- A report by an independent law firm appointed by the SABC;
- Motsoeneng’s record as acting chief operating officer, and when he acted as deputy chief executive;
- The broadcasting Act;
- The shareholder compact; and
- The broadcaster’s articles of association.
She said the SABC’s decision to appoint an independent, credible and principled law firm to investigate all the issues raised by the public protector “was the responsible way” of dealing with the public protector’s report.
“The SABC board and I are satisfied that the report by [the] appointed firm of attorneys has cleared Mr Motsoeneng of any wrongdoing. Therefore there was nothing before me that suggested that I should not affirm the appointment,” said Muthambi.
The SABC board was in the final stages of collecting all the necessary information to forward to the public protector, and Muthambi indicated that both the board and herself would meet the deadline as set.
‘No pressure on the board’
Muthambi insisted that: “There was no pressure on the board [to appoint Motsoeneng] and the decision that I made was rational, and I believe it is lawful”.
Madonsela found in February 2014 that Motsoeneng’s appointment as the acting chief operating officer was irregular and that him being in this position for a period in excess of three months without the requisite board resolution was a violation of the SABC’s articles of association, which deals with appointments.
She found that Motsoeneng had committed fraud by stating in his job application form that he had completed matric. He then filled in false grades on the same application form and promised to supply a matric certificate to confirm his qualifications when he knew he had not completed matric and did not have such a certificate.
Muthambi also revealed that there has been no settlement reached between the ministry and former SABC executive and sports administrator Mvuzo Mbebe, who interdicted the broadcaster from filling the position on a permanent basis. “There’s no settlement agreement that I am aware of in regard to Mr Mbebe’s case,” she said.
This could mean that Motsoeneng’s appointment is in contempt of court. “This matter cannot be used to drag stability in the SABC. There was no settlement given to Mbebe, the issue of Mbebe’s court order cannot be used to stifle the stability at [the] SABC,” said Muthambi.
Mbebe’s claim is that he was promised the job of chief operating officer by the late former communications minister Ivy Matsepe-Casaburri, who died in 2009. It is understood that Mbebe was recommended for the position in 2007 but was never appointed. He has on several occasions prevented the broadcaster from appointing a person to the post permanently. In 2009, he was granted an interdict against the appointment of a new chief operations officer, making it impossible for the post to be taken up on a permanent basis.
Muthambi on Friday told Parliament’s oversight committees on communication and telecommunications and postal services how difficult it was going to be to appoint a permanent chief operations officer – one Madonsela’s recommendations.
Muthambi said she had “lifted” a court file from the high court to familiarise herself with the Mbebe matter, that “all my predecessors couldn’t resolve”. “I … found that Mbebe obtained a court order on May 13 2009 that bars the SABC from appointing a COO.”

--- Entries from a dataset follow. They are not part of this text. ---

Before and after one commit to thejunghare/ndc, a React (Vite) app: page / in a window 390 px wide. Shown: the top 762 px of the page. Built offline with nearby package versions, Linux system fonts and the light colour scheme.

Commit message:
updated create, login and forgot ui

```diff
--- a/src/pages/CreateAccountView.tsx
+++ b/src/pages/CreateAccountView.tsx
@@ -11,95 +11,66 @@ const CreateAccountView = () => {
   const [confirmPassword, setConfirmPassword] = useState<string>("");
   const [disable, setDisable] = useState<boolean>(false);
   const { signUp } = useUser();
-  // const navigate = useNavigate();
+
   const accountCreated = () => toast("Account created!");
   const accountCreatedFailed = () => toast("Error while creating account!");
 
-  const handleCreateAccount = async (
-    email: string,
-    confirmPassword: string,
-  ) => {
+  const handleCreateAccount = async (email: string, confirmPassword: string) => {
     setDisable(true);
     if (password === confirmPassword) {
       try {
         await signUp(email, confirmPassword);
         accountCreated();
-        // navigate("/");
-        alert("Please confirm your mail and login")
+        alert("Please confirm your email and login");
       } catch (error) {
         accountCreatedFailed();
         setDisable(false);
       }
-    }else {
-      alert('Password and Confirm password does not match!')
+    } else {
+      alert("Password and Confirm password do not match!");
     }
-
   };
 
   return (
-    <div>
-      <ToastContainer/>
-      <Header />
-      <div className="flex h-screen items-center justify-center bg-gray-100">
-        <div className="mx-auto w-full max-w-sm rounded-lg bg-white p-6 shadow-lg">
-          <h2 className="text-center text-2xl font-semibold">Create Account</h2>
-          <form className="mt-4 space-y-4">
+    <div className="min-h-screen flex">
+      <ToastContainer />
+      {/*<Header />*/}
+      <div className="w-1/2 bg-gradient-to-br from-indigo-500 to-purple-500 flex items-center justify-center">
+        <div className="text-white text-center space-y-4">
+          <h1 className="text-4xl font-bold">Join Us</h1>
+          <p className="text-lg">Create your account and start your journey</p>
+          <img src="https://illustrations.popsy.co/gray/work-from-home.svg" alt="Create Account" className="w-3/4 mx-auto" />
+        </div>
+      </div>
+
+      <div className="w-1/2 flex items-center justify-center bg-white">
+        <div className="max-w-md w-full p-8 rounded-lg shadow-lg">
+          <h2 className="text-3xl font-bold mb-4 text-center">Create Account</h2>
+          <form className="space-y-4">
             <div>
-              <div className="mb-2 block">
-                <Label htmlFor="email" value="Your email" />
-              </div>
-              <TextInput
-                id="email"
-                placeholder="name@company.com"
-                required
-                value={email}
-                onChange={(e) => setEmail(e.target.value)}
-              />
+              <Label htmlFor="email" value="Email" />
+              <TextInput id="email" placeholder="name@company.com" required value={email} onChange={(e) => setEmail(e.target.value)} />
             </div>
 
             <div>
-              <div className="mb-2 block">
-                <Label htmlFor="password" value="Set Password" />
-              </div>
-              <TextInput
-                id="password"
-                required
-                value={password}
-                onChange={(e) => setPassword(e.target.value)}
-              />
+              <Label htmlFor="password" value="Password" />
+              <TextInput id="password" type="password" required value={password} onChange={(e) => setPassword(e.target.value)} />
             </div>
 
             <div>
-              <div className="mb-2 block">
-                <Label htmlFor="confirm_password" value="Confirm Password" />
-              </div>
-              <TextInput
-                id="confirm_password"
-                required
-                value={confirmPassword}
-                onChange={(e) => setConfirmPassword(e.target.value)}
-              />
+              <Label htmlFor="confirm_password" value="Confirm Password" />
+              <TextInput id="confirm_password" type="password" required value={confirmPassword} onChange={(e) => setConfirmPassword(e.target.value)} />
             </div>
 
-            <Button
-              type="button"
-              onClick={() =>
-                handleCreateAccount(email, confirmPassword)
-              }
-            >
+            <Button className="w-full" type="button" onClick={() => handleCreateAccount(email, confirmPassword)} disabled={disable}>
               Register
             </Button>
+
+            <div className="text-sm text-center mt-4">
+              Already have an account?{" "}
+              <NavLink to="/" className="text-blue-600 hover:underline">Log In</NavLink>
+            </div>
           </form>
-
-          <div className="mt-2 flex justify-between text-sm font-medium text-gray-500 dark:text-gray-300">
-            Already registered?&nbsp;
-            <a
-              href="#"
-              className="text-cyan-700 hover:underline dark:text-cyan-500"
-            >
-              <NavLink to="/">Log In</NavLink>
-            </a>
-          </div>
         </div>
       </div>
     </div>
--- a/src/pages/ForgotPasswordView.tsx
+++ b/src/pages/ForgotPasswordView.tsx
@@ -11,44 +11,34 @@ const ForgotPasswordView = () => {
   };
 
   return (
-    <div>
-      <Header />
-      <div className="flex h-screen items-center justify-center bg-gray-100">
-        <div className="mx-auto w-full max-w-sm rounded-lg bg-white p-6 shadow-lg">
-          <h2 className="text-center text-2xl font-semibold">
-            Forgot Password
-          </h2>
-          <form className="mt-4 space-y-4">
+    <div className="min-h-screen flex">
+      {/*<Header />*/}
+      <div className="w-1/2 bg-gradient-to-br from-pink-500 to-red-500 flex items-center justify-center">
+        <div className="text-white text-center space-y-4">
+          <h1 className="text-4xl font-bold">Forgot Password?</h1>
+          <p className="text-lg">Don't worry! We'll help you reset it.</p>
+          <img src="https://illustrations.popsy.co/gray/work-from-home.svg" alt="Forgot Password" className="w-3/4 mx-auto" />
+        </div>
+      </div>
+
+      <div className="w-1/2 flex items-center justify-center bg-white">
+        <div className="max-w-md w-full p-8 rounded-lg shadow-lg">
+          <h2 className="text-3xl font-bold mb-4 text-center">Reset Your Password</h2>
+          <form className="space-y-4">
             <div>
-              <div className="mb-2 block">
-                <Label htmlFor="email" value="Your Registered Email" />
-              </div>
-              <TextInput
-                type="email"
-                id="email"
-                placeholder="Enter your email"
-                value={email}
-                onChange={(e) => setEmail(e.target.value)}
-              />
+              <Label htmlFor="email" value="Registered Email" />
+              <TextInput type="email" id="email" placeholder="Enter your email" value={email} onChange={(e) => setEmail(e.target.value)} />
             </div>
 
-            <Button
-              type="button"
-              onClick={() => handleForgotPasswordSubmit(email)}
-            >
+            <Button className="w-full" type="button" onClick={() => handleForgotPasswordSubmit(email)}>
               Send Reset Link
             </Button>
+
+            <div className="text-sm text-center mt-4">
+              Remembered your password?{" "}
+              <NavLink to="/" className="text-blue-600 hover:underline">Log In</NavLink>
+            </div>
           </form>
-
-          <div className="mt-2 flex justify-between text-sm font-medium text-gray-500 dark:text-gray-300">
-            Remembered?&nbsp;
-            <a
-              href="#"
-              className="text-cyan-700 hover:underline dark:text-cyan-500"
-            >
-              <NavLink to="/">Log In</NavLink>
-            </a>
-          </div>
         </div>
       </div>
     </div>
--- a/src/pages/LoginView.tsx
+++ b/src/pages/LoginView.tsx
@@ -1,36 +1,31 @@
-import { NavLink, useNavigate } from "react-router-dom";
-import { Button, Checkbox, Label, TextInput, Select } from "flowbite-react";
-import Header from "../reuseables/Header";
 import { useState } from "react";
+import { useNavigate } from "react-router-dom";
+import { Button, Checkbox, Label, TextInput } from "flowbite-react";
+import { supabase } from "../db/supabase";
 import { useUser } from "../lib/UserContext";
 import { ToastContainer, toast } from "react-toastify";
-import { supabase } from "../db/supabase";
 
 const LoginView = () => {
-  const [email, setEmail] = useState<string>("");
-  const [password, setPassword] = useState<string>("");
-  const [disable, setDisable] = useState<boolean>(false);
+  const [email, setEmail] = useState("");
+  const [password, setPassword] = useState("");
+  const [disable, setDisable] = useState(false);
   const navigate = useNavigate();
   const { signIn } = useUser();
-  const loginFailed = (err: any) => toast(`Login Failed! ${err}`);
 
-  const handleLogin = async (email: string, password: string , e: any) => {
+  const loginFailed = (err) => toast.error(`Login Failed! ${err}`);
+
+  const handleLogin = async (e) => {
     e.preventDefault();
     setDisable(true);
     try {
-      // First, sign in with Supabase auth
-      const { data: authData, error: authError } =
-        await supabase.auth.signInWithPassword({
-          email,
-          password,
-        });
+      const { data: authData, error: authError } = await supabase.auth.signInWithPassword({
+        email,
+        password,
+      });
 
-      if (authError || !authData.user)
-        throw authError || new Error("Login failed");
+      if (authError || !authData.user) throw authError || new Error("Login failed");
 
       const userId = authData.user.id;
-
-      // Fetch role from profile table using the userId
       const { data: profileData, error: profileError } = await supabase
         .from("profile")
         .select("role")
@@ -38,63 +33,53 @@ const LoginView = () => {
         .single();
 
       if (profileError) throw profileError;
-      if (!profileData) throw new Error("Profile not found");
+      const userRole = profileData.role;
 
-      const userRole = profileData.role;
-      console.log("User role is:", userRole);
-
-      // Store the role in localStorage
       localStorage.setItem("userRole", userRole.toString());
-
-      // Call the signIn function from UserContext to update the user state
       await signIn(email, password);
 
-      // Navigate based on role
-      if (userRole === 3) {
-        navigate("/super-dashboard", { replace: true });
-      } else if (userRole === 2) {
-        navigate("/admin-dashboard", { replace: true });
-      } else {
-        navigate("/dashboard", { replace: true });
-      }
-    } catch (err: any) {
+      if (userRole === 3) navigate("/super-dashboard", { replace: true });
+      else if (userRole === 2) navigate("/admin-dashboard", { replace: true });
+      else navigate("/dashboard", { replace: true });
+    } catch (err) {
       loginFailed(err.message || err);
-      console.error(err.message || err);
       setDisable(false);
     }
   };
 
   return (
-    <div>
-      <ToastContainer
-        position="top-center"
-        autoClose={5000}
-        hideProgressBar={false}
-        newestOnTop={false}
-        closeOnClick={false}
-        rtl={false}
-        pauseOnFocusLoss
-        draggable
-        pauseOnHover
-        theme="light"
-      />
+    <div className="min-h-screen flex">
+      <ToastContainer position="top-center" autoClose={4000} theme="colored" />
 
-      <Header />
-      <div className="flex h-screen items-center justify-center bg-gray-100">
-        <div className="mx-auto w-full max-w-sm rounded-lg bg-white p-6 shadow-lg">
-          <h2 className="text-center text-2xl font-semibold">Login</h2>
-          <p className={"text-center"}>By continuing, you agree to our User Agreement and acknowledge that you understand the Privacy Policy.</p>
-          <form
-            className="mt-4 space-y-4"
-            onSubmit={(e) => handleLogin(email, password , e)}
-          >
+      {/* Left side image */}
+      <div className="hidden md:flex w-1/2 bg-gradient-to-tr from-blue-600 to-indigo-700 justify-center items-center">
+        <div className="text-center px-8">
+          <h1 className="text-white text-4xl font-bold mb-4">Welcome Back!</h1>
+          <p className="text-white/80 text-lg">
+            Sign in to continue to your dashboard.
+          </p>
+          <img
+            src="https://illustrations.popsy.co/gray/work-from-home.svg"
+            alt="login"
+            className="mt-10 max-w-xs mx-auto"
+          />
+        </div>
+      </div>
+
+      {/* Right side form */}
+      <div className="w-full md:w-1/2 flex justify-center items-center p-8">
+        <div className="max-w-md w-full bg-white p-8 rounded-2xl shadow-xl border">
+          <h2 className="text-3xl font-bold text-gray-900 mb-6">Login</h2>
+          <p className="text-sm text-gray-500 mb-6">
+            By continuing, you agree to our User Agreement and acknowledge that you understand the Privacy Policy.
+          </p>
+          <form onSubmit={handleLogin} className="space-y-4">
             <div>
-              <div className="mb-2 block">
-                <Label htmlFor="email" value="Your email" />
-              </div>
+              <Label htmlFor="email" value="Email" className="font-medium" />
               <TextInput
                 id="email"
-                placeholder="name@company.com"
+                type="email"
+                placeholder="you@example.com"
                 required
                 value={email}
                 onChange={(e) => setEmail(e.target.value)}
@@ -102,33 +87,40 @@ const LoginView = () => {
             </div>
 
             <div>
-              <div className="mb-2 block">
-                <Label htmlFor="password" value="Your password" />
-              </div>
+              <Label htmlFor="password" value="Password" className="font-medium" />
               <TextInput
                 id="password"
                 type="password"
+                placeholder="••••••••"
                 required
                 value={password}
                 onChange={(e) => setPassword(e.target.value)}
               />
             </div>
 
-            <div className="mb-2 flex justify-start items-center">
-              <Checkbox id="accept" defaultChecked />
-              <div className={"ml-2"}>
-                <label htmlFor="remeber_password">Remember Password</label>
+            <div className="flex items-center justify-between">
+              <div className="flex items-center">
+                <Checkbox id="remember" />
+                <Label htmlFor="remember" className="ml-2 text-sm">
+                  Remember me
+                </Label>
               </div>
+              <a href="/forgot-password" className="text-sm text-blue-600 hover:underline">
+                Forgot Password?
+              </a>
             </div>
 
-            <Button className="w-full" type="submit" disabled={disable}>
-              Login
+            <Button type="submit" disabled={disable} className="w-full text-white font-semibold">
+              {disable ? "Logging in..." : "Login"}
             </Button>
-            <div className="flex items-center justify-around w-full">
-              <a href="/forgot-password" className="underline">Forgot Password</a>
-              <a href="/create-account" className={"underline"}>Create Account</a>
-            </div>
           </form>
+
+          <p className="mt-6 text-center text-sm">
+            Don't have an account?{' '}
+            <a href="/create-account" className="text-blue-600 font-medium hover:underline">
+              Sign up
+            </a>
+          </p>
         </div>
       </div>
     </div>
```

“The SABC didn’t appeal the matter. That means the remedial action recommended by the public protector … if we are to implement it, we would be in contempt of court,” said Muthambi, before assuring the MPs that she would make sure the matter gets resolved.